[Itemized modification records]
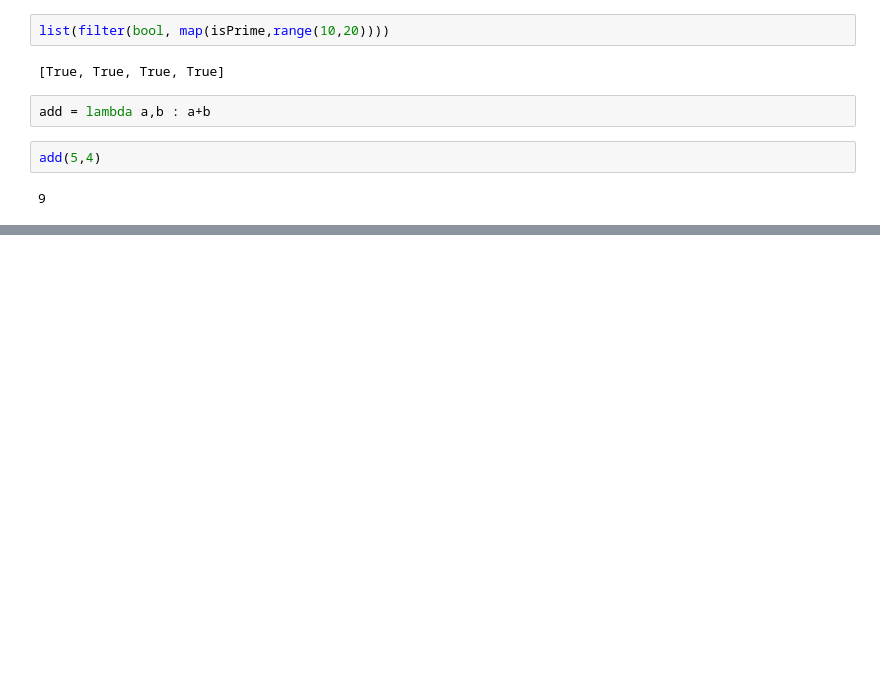
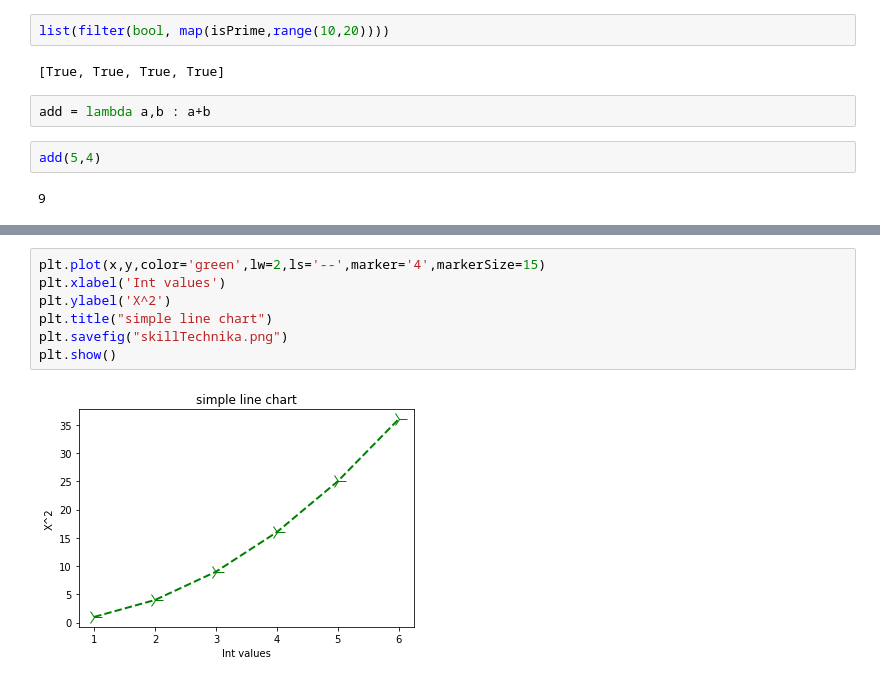
Before and after one commit to sharmasaravanan/Machine_learning, a Jupyter notebook: skillTechnika.ipynb, the cells around one changed output, grey strips where cells are left out. Cells and saved outputs as stored; diff of their text form; blank space fills up the shorter version.

```diff
--- a/skillTechnika.ipynb
+++ b/skillTechnika.ipynb
@@ -1001,0 +1320,9 @@ visualization
+# %%
+plt.plot(x,y,color='green',lw=2,ls='--',marker='4',markerSize=15)
+plt.xlabel('Int values')
+plt.ylabel('X^2')
+plt.title("simple line chart")
+plt.savefig("skillTechnika.png")
+plt.show()
+# %% [output]
+[figure, added]
```
Also changed, not shown: parts of 76 cells of this notebook.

* [DIRECTIONS] For each line above, output its wording exactly and leave out any picture.

* [OUTPUT OF THE EXERCISE]
Before and after one commit to sharmasaravanan/Machine_learning, a Jupyter notebook: skillTechnika.ipynb, the cells around one changed output, grey strips where cells are left out. Cells and saved outputs as stored; diff of their text form; blank space fills up the shorter version.

```diff
--- a/skillTechnika.ipynb
+++ b/skillTechnika.ipynb
@@ -1001,0 +1320,9 @@ visualization
+# %%
+plt.plot(x,y,color='green',lw=2,ls='--',marker='4',markerSize=15)
+plt.xlabel('Int values')
+plt.ylabel('X^2')
+plt.title("simple line chart")
+plt.savefig("skillTechnika.png")
+plt.show()
+# %% [output]
+[figure, added]
```
Also changed, not shown: parts of 76 cells of this notebook.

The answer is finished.